Monday, November 1, 2010

Can AD RMS be used to prevent usage of Print Screen?

According to Microsoft’s documentation, you can prevent the transfer of data by using AD RMS to restrict the Print Screen functionality. Here is an excerpt from that documentation:

Microsoft Sharepoint is not required to install or use AD RMS. Using AD RMS with Microsoft Sharepoint can provide the following benefits:

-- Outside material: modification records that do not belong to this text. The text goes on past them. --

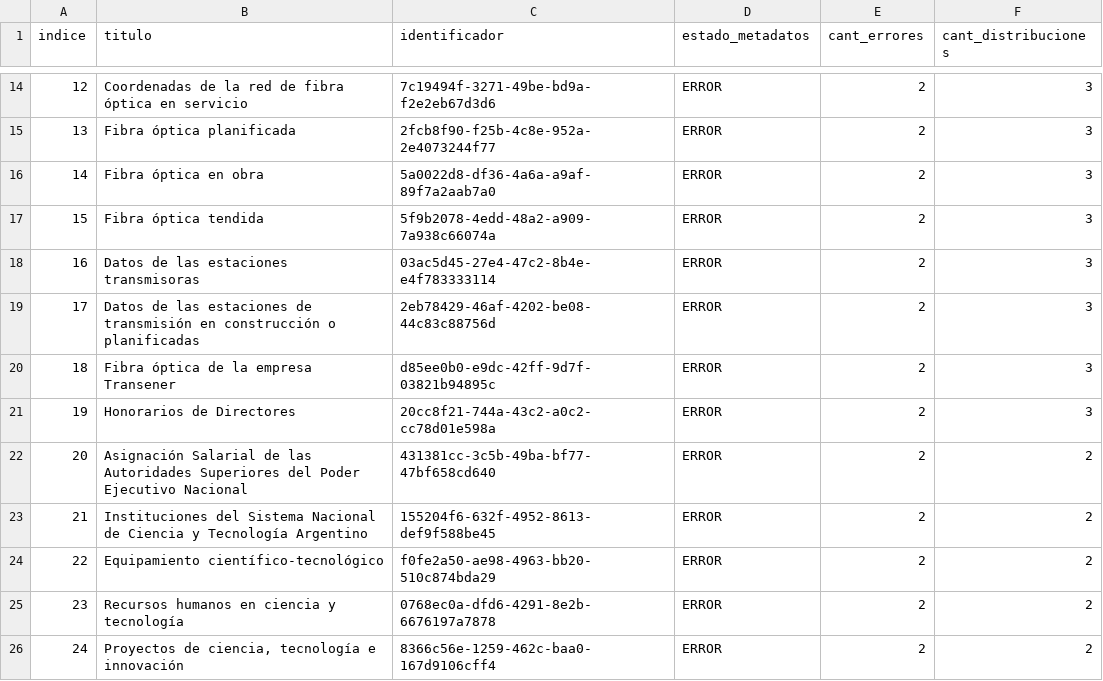
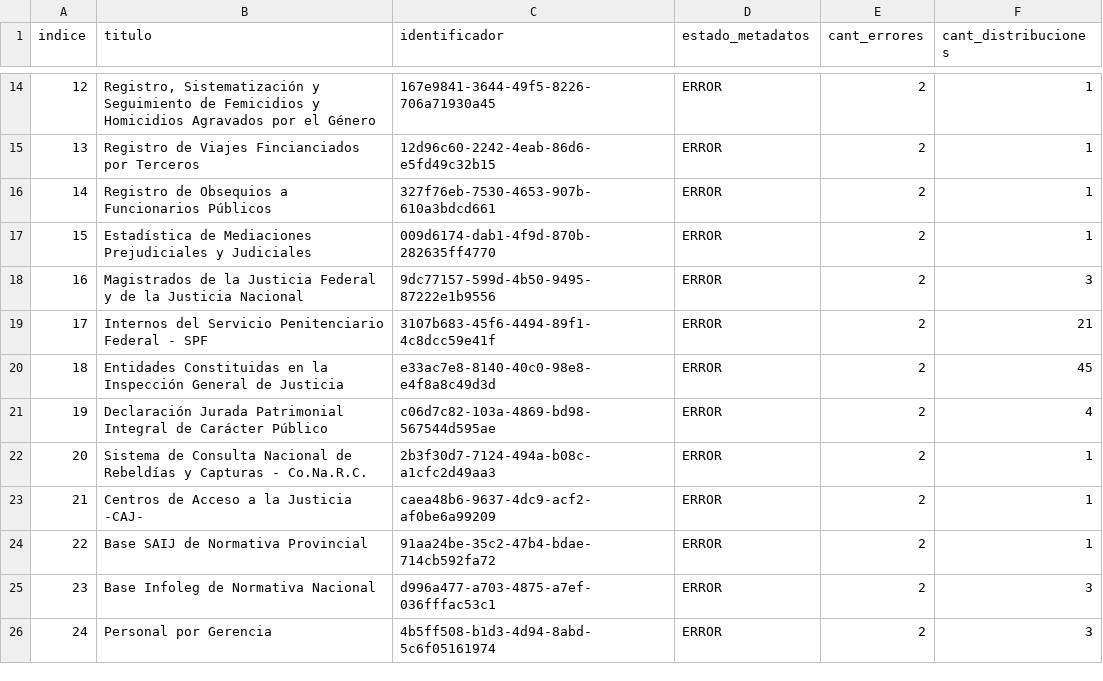
Before and after one commit to kant/libreria-catalogos, a CSV file: datosgobar/datasets.csv, drawn as a sheet; only a part is shown, gaps mark what is left out; the diff covers the shown part only.

```diff
--- a/datosgobar/datasets.csv
+++ b/datosgobar/datasets.csv
@@ -14,13 +14,13 @@ indice,titulo,identificador,estado_metadatos,cant_errores,cant_distribuciones
-12,Coordenadas de la red de fibra óptica en servicio,7c19494f-3271-49be-bd9a-f2e2eb67d3d6,ERROR,2,3
-13,Fibra óptica planificada,2fcb8f90-f25b-4c8e-952a-2e4073244f77,ERROR,2,3
-14,Fibra óptica en obra,5a0022d8-df36-4a6a-a9af-89f7a2aab7a0,ERROR,2,3
-15,Fibra óptica tendida,5f9b2078-4edd-48a2-a909-7a938c66074a,ERROR,2,3
-16,Datos de las estaciones transmisoras,03ac5d45-27e4-47c2-8b4e-e4f783333114,ERROR,2,3
-17,Datos de las estaciones de transmisión en construcción o planificadas,2eb78429-46af-4202-be08-44c83c88756d,ERROR,2,3
-18,Fibra óptica de la empresa Transener,d85ee0b0-e9dc-42ff-9d7f-03821b94895c,ERROR,2,3
-19,Honorarios de Directores,20cc8f21-744a-43c2-a0c2-cc78d01e598a,ERROR,2,3
-20,Asignación Salarial de las Autoridades Superiores del Poder Ejecutivo Nacional,431381cc-3c5b-49ba-bf77-47bf658cd640,ERROR,2,2
-21,Instituciones del Sistema Nacional de Ciencia y Tecnología Argentino,155204f6-632f-4952-8613-def9f588be45,ERROR,2,2
-22,Equipamiento científico-tecnológico,f0fe2a50-ae98-4963-bb20-510c874bda29,ERROR,2,2
-23,Recursos humanos en ciencia y tecnología,0768ec0a-dfd6-4291-8e2b-6676197a7878,ERROR,2,2
-24,"Proyectos de ciencia, tecnología e innovación",8366c56e-1259-462c-baa0-167d9106cff4,ERROR,2,2
+12,"Registro, Sistematización y Seguimiento de Femicidios y Homicidios Agravados por el Género",167e9841-3644-49f5-8226-706a71930a45,ERROR,2,1
+13,Registro de Viajes Fincianciados por Terceros,12d96c60-2242-4eab-86d6-e5fd49c32b15,ERROR,2,1
+14,Registro de Obsequios a Funcionarios Públicos,327f76eb-7530-4653-907b-610a3bdcd661,ERROR,2,1
+15,Estadística de Mediaciones Prejudiciales y Judiciales,009d6174-dab1-4f9d-870b-282635ff4770,ERROR,2,1
+16,Magistrados de la Justicia Federal y de la Justicia Nacional,9dc77157-599d-4b50-9495-87222e1b9556,ERROR,2,3
+17,Internos del Servicio Penitenciario Federal - SPF,3107b683-45f6-4494-89f1-4c8dcc59e41f,ERROR,2,21
+18,Entidades Constituidas en la Inspección General de Justicia,e33ac7e8-8140-40c0-98e8-e4f8a8c49d3d,ERROR,2,45
+19,Declaración Jurada Patrimonial Integral de Carácter Público,c06d7c82-103a-4869-bd98-567544d595ae,ERROR,2,4
+20,Sistema de Consulta Nacional de Rebeldías y Capturas - Co.Na.R.C.,2b3f30d7-7124-494a-b08c-a1cfc2d49aa3,ERROR,2,1
+21,Centros de Acceso a la Justicia -CAJ-,caea48b6-9637-4dc9-acf2-af0be6a99209,ERROR,2,1
+22,Base SAIJ de Normativa Provincial,91aa24be-35c2-47b4-bdae-714cb592fa72,ERROR,2,1
+23,Base Infoleg de Normativa Nacional,d996a477-a703-4875-a7ef-036fffac53c1,ERROR,2,3
+24,Personal por Gerencia,4b5ff508-b1d3-4d94-8abd-5c6f05161974,ERROR,2,3
```
Also changed, not shown: 113 edited cells elsewhere in this file.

  • Helps to prevent an authorized viewer from copying, modifying, printing, faxing, or copying and pasting the content for unauthorized use
  • Helps to prevent an authorized viewer from copying the content by using the Print Screen feature in Microsoft Windows
  • Restricts access to content to a specified period of time, after which users must confirm their credentials and download the content again
  • Helps to enforce corporate policies that govern the use and dissemination of content within your organization

For additional information, see Microsoft Office SharePoint Server (MOSS)(http://go.microsoft.com/fwlink/?LinkId=154664).